I love Fall. And not just because “pumpkin spice” is my favorite flavor everything. Fall feels like a time of transition and growth. Change is in the air, and it is up to us to make sure that change is healthy and productive.
As for me, I am transitioning from a sick human to a healthy and productive one. Since the month of September found me so under the weather, I am officially extending Space for Play birthday month to October, with special events and discounts for all! You can find out more about this on our Facebook Page.
Now let’s move on to the next part of our System Intervention via Design Thinking series – and a perfect entry to a productive Fall: Make Something!
Step 3: Make Something
Now that you’ve gone through the ideation phase (brainstorming and doing research to come up with your core idea) it’s time to start making something.
Iterative design is amazing. Not only the process, which is fun and powerful and educational in it’s own right, but the very foundational concept is incredibly empowering and uplifting It means that nothing is broken – not the government, not our myriad unhelpful systems, not your (or my) life. We just haven’t arrived at the final, best possible, iteration yet and we can all have a part in getting us there.
The important thing about iterative design is that you make something, test it to see what works and what doesn’t, and then make a new better version. Then test that version, make another better version and so on until your project feels like it is going to work the way you need it to (or it is close enough and you’ve run out of time). This is a far more effective way to come up with a good prototype than trying to figure out how to make something perfect the first time around. This might seem counterintuitive until you realize that the odds of you coming up with the perfect thing straight from your brain to a finished product on the first try are astronomically teensy. Iterative design is a very efficient way to work through what is working, what isn’t working and get something that is going to solve your problem quickly. Bonuses include not getting stuck in your own brain muck and allowing for unpredictable opportunities for other factors – people, the environment, etc – to offer additional design direction and make your project even more spectacular.

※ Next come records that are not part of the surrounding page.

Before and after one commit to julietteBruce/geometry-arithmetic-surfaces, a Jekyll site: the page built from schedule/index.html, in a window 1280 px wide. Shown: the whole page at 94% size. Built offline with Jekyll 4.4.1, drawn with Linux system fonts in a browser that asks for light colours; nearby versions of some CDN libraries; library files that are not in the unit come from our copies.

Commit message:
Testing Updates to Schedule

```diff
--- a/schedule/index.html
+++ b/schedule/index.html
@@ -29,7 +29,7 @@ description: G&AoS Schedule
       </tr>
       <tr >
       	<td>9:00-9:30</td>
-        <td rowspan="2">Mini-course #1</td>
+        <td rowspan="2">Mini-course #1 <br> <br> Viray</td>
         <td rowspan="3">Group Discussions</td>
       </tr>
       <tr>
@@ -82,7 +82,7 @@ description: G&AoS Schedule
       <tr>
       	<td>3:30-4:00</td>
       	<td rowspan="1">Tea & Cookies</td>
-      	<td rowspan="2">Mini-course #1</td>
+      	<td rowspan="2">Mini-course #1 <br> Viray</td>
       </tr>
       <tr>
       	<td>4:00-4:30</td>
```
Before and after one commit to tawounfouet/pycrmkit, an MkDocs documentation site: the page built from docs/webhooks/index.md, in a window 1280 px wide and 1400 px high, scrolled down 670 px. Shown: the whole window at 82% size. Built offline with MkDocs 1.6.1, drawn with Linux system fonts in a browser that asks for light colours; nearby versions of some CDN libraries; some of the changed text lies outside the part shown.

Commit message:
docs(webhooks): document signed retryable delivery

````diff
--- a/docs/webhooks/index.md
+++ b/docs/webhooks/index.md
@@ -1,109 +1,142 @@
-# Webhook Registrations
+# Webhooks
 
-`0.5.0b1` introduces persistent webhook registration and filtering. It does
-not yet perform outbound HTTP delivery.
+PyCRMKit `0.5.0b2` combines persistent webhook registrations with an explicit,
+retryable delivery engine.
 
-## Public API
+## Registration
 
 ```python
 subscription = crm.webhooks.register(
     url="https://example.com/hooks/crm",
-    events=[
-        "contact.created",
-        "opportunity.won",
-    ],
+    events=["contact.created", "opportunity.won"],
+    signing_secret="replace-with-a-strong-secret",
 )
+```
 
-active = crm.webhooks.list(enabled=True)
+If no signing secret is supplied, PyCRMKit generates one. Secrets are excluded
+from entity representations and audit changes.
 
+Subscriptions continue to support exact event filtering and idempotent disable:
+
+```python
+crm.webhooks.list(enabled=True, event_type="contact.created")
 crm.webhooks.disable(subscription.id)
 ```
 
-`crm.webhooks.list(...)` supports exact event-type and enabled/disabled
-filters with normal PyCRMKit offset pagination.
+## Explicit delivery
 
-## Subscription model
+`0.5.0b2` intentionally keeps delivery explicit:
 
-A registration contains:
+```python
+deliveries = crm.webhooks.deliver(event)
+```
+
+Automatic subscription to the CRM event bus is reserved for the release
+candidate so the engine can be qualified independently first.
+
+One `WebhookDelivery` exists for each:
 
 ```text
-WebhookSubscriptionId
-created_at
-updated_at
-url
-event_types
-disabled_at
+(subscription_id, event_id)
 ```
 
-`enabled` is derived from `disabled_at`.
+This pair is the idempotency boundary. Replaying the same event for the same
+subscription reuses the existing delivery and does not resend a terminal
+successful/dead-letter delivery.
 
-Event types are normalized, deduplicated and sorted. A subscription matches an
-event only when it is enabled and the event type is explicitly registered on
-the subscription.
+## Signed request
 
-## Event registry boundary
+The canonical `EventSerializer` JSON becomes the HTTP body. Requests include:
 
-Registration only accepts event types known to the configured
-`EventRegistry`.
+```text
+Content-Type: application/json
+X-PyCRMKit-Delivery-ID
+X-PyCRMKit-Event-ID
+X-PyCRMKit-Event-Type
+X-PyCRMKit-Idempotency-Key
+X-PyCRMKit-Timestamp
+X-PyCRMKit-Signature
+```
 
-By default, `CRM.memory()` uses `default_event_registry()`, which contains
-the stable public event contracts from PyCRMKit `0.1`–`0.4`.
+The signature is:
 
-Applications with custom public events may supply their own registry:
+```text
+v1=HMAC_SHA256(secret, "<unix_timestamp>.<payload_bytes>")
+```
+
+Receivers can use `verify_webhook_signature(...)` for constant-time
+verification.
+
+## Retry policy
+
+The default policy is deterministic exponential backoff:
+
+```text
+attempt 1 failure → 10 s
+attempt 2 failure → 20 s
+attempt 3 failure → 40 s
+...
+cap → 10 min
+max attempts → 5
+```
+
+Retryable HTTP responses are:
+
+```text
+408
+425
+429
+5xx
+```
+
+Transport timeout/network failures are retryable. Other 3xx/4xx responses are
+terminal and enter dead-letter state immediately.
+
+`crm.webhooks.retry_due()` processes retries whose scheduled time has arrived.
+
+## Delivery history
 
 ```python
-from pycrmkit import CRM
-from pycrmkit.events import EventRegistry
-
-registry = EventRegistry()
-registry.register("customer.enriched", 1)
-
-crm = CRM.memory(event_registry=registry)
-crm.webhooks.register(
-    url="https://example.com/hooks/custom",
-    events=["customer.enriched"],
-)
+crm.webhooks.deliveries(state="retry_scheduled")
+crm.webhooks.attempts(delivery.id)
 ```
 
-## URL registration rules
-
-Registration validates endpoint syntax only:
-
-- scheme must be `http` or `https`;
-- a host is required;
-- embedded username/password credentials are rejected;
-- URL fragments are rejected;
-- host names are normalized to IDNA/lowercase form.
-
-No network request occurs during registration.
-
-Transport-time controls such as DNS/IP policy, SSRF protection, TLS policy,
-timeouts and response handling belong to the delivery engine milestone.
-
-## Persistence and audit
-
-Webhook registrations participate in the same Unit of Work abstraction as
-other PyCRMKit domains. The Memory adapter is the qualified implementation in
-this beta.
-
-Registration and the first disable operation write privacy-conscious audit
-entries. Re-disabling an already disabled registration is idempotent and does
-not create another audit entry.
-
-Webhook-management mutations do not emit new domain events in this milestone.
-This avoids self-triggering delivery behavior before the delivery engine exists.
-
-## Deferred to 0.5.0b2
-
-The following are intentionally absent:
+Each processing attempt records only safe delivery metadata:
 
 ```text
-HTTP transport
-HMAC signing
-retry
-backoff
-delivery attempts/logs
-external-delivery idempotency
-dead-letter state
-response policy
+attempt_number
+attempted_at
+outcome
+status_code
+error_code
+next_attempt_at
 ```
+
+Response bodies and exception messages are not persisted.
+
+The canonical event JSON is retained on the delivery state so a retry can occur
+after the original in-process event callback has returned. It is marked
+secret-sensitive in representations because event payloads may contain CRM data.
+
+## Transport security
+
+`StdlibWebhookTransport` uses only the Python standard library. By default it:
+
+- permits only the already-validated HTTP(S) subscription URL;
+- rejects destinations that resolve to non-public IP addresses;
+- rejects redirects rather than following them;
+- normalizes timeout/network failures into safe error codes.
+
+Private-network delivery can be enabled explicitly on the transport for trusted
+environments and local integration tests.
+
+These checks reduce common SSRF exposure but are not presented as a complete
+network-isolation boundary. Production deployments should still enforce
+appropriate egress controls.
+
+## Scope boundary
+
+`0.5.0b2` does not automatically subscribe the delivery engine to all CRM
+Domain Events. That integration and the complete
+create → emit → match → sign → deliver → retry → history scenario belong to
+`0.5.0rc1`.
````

To get started take a look at the ideas you’ve generated and figure out which you want to start with. The ideas you start with may not be anywhere near where you wind up but its best not to get your mind too entrenched in that. Just pick what looks like it will be effective and what you are especially interested in trying and go for it. If this doesn’t work out, you should have a bunch of back up concepts to work with from your brainstorming phase. Choose one of your ideas or a combination of a couple of things you’ve come up with. You also need to remember your constraints, so make sure they are written down and have them available to you while you’re working on your idea. You can use note cards for this or get fancier and make a really big poster with the constraints described or pictured or any way that will help you remember them. Put this poster on the wall of your work space so that you always have these in sight for yourself and your collaborators.
Now that you have your idea and your constraints at your fingertips, it is time to get making. Remember that the goal is to create something that can be tested. Your prototype might involve a physical model of some kind, a script to act out, a storyboard, a bare bones digital artifact or any number of things but whatever form it takes must allow for testing your idea. Recall that in iterative design you want to make something and test it to see if it works and then make it better. Your first test will be with your internal team and then with close friends and family. But at some point you’re going to want to test with your target audience. So keeping that in mind you want to make the cheapest fastest version of your solution that can be tested. In game design we make paper prototypes – even if our final product is going to be a digital game. Making paper models is fast and flexible and allows us to test ideas quickly. If you’re doing performance art you want to have a rough version that you can show a small audience before you reveal it to the world. If you are doing a program to give flyers to the hungry you would make the flyers and show them to people who are able to give good feedback and you would also make something that represents the process of deploying the flyers – a flowchart, storyboard, a video of someone distributing the flyers – whatever makes sense to you.
Next time we’ll talk about testing and how to do it well and effectively and how to take the lessons you learned from testing and turn them into actionable ways to improve your design solution.